123runner
  • 0

#12
Digerati

Digerati

    Grumpy Ol' MSgt (Ret.)

  • Retired Staff
  • 3,997 posts
  • MVP
It is odd - for the reasons you mention. If there is a short somewhere in the battery circuit, it could cause the battery's charge to drop below the threshold needed to hold the CMOS data. That's a guess, however.
  • 0

#13
123Runner

123Runner

    Member 4k

  • Member
  • PipPipPipPipPipPipPip
  • 4,305 posts
Thanks
I was just wanting to be sure because I have had this issue on some work computers that I know no-one touches. I replaced the battery on some and we are good. I had to replace a cpu board on another and we are good. The board has no jumpers so that is out of the picture and 5vdc is good.

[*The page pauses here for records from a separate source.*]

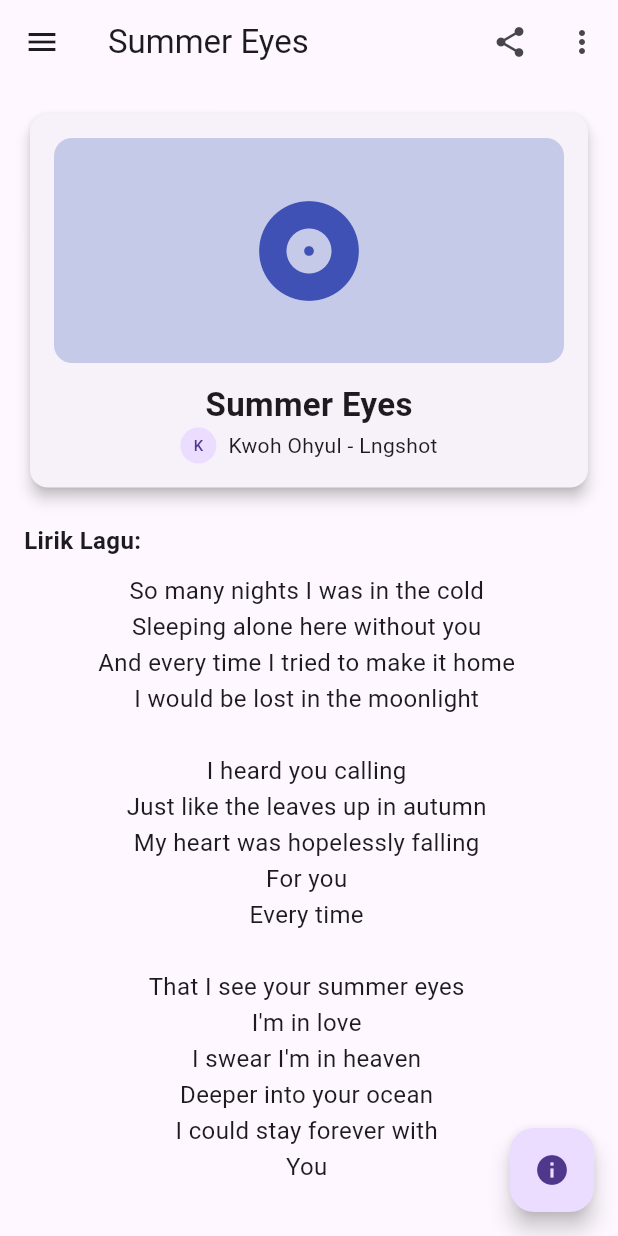
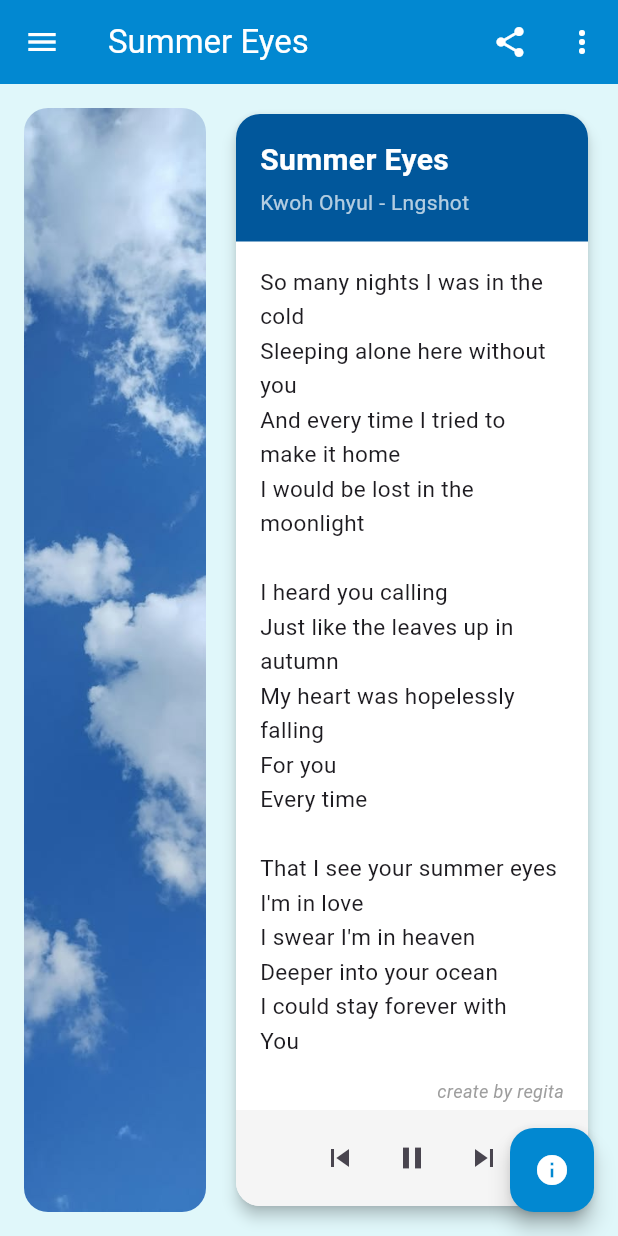
Before and after one commit to eternitvy/PenMob_26, a Flutter app: the screen it shows after launch, on a phone screen of 412 x 824 dp. Run offline on Flutter 3.47's test engine with Material 3 defaults, Android fonts, the phone set to English and light mode, and no system bars.

Commit message:
Membuat web mobile lirik lagu

```diff
--- a/Minggu_2/newflutter/lib/main.dart
+++ b/Minggu_2/newflutter/lib/main.dart
@@ -14,6 +14,9 @@ class Regita extends StatelessWidget {
   Widget build(BuildContext context) {
     return MaterialApp(
       debugShowCheckedModeBanner: false,
+      theme: ThemeData(
+        scaffoldBackgroundColor: const Color(0xFFE0F7FA), // Warna Baby Blue
+      ),
       home: LirikDetailPage(),
     );
   }
@@ -48,7 +51,9 @@ class LirikDetailPage extends StatelessWidget {
     return SafeArea(
       child: Scaffold(
         appBar: AppBar(
-          title: Text(liriklagu1.judul),
+          backgroundColor: const Color(0xFF0288D1), // Biru lebih tua
+          title: Text(liriklagu1.judul, style: const TextStyle(color: Colors.white)),
+          iconTheme: const IconThemeData(color: Colors.white),
           actions: [
             IconButton(
               icon: const Icon(Icons.share),
@@ -78,72 +83,148 @@ class LirikDetailPage extends StatelessWidget {
             ],
           ),
         ),
-        body: Scrollbar(
-          child: SingleChildScrollView(
+        body: Padding(
           padding: const EdgeInsets.all(16.0),
+          child: Row(
+            crossAxisAlignment: CrossAxisAlignment.stretch,
+            children: [
+              // ==================== KOLOM KIRI: FULL FOTO ====================
+              Expanded(
+                flex: 1,
+                child: ClipRRect(
+                  borderRadius: BorderRadius.circular(16),
+                  child: Image.asset(
+                    'assets/image/langit.jpg',
+                    fit: BoxFit.cover,
+                    errorBuilder: (context, error, stackTrace) {
+                      return Container(
+                        color: Colors.indigo.shade200,
+                        child: const Center(
                           child: Column(
+                            mainAxisAlignment: MainAxisAlignment.center,
                             children: [
-                Card(
-                  elevation: 4,
-                  child: Padding(
-                    padding: const EdgeInsets.all(16.0),
-                    child: Column(
-                      children: [
-                        ClipRRect(
-                          borderRadius: BorderRadius.circular(12),
-                          child: Container(
-                            height: 150,
-                            color: Colors.indigo.shade100,
-                            child: const Center(
-                              child: Icon(Icons.album, size: 80, color: Colors.indigo),
+                              Icon(Icons.broken_image, size: 80, color: Colors.white),
+                              SizedBox(height: 8),
+                              Text(
+                                'Gambar tidak ditemukan',
+                                style: TextStyle(color: Colors.white, fontSize: 12),
+                              ),
+                            ],
+                          ),
+                        ),
+                      );
+                    },
                   ),
                 ),
               ),
-                        const SizedBox(height: 12),
-                        Hero(
-                          tag: 'title',
-                          child: Material(
-                            color: Colors.transparent,
-                            child: Text(
+              const SizedBox(width: 16),
+
+              // ==================== KOLOM KANAN: LIRIK & KONTROL ====================
+              Expanded(
+                flex: 2,
+                child: Card(
+                  elevation: 4,
+                  color: Colors.white,
+                  shape: RoundedRectangleBorder(
+                    borderRadius: BorderRadius.circular(16),
+                  ),
+                  child: Column(
+                    crossAxisAlignment: CrossAxisAlignment.stretch,
+                    children: [
+                      // Header di Kolom Kanan (Warna Biru Tua)
+                      Container(
+                        padding: const EdgeInsets.all(16.0),
+                        decoration: const BoxDecoration(
+                          color: Color(0xFF01579B), // Biru lebih tua dari background
+                          borderRadius: BorderRadius.vertical(top: Radius.circular(16)),
+                        ),
+                        child: Column(
+                          crossAxisAlignment: CrossAxisAlignment.start,
+                          children: [
+                            Text(
                               liriklagu1.judul,
-                              style: const TextStyle(fontSize: 22, fontWeight: FontWeight.bold),
+                              style: const TextStyle(
+                                fontSize: 20,
+                                fontWeight: FontWeight.bold,
+                                color: Colors.white,
+                              ),
+                            ),
+                            const SizedBox(height: 4),
+                            Text(
+                              liriklagu1.penyanyi,
+                              style: const TextStyle(
+                                fontSize: 14,
+                                color: Colors.white70,
+                              ),
+                            ),
+                          ],
+                        ),
+                      ),
+
+                      // Isi Lirik (Rata Kiri / Left Align)
+                      Expanded(
+                        child: Scrollbar(
+                          child: SingleChildScrollView(
+                            padding: const EdgeInsets.all(16.0),
+                            child: SelectableText(
+                              liriklagu1.isiLirik,
+                              textAlign: TextAlign.left, // Text rata kiri
+                              style: const TextStyle(fontSize: 15, height: 1.5),
                             ),
                           ),
                         ),
-                        Row(
+                      ),
+
+                      // Watermark (Align Right)
+                      const Padding(
+                        padding: EdgeInsets.symmetric(horizontal: 16.0, vertical: 4.0),
+                        child: Align(
+                          alignment: Alignment.centerRight,
+                          child: Text(
+                            'create by regita',
+                            style: TextStyle(
+                              fontSize: 12,
+                              fontStyle: FontStyle.italic,
+                              color: Colors.grey,
+                            ),
+                          ),
+                        ),
+                      ),
+
+                      // Tombol Kontrol: Previous, Pause, Next di Paling Bawah
+                      Container(
+                        padding: const EdgeInsets.symmetric(vertical: 8.0, horizontal: 16.0),
+                        decoration: BoxDecoration(
+                          color: Colors.grey.shade100,
+                          borderRadius: const BorderRadius.vertical(bottom: Radius.circular(16)),
+                        ),
+                        child: Row(
                           mainAxisAlignment: MainAxisAlignment.center,
                           children: [
-                            const CircleAvatar(
-                              radius: 12,
-                              child: Text('K', style: TextStyle(fontSize: 10)),
+                            IconButton(
+                              icon: const Icon(Icons.skip_previous),
+                              onPressed: () {},
                             ),
-                            const SizedBox(width: 8),
-                            Text(liriklagu1.penyanyi),
+                            IconButton(
+                              icon: const Icon(Icons.pause),
+                              onPressed: () {},
+                            ),
+                            IconButton(
+                              icon: const Icon(Icons.skip_next),
+                              onPressed: () {},
+                            ),
                           ],
+                        ),
                       ),
                     ],
                   ),
                 ),
               ),
-                const SizedBox(height: 20),
-                Align(
-                  alignment: Alignment.centerLeft,
-                  child: const Text(
-                    'Lirik Lagu:',
-                    style: TextStyle(fontWeight: FontWeight.bold, fontSize: 16),
-                  ),
-                ),
-                const SizedBox(height: 10),
-                SelectableText(
-                  liriklagu1.isiLirik,
-                  textAlign: TextAlign.center,
-                  style: const TextStyle(fontSize: 16, height: 1.5),
-                ),
             ],
           ),
         ),
-        ),
         floatingActionButton: FloatingActionButton(
+          backgroundColor: const Color(0xFF0288D1),
           onPressed: () {
             showModalBottomSheet(
               context: context,
@@ -163,7 +244,7 @@ class LirikDetailPage extends StatelessWidget {
               ),
             );
           },
-          child: const Icon(Icons.info),
+          child: const Icon(Icons.info, color: Colors.white),
         ),
       ),
     );
--- a/Minggu_2/newflutter/pubspec.yaml
+++ b/Minggu_2/newflutter/pubspec.yaml
@@ -58,9 +58,8 @@ flutter:
   uses-material-design: true
 
   # To add assets to your application, add an assets section, like this:
-  # assets:
-  #   - images/a_dot_burr.jpeg
-  #   - images/a_dot_ham.jpeg
+  assets:
+    - assets/image/langit.jpg
 
   # An image asset can refer to one or more resolution-specific "variants", see
   # https://flutter.dev/to/resolution-aware-images
```
Also changed, not shown: Minggu_2/newflutter/assets/image/langit.jpg (added), 1 other file. Lines whose indentation alone changed are shown as unchanged.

123runner
  • 0

#14
Digerati

Digerati

    Grumpy Ol' MSgt (Ret.)

  • Retired Staff
  • 3,997 posts
  • MVP

The board has no jumpers

Do you mean it has no CMOS reset jumpers? In that case, to reset, you need to power down, unplug from the wall, discharge static to bare metal, then pull the battery for 15-30 seconds.
  • 0

#15
123Runner

123Runner

    Member 4k

  • Member
  • PipPipPipPipPipPipPip
  • 4,305 posts
Yes Digerati.

Been there and done it. Actually I am required to use a ground strap. (company rules)
  • 0






Similar Topics

0 user(s) are reading this topic

0 members, 0 guests, 0 anonymous users

As Featured On:

Microsoft Yahoo BBC MSN PC Magazine Washington Post HP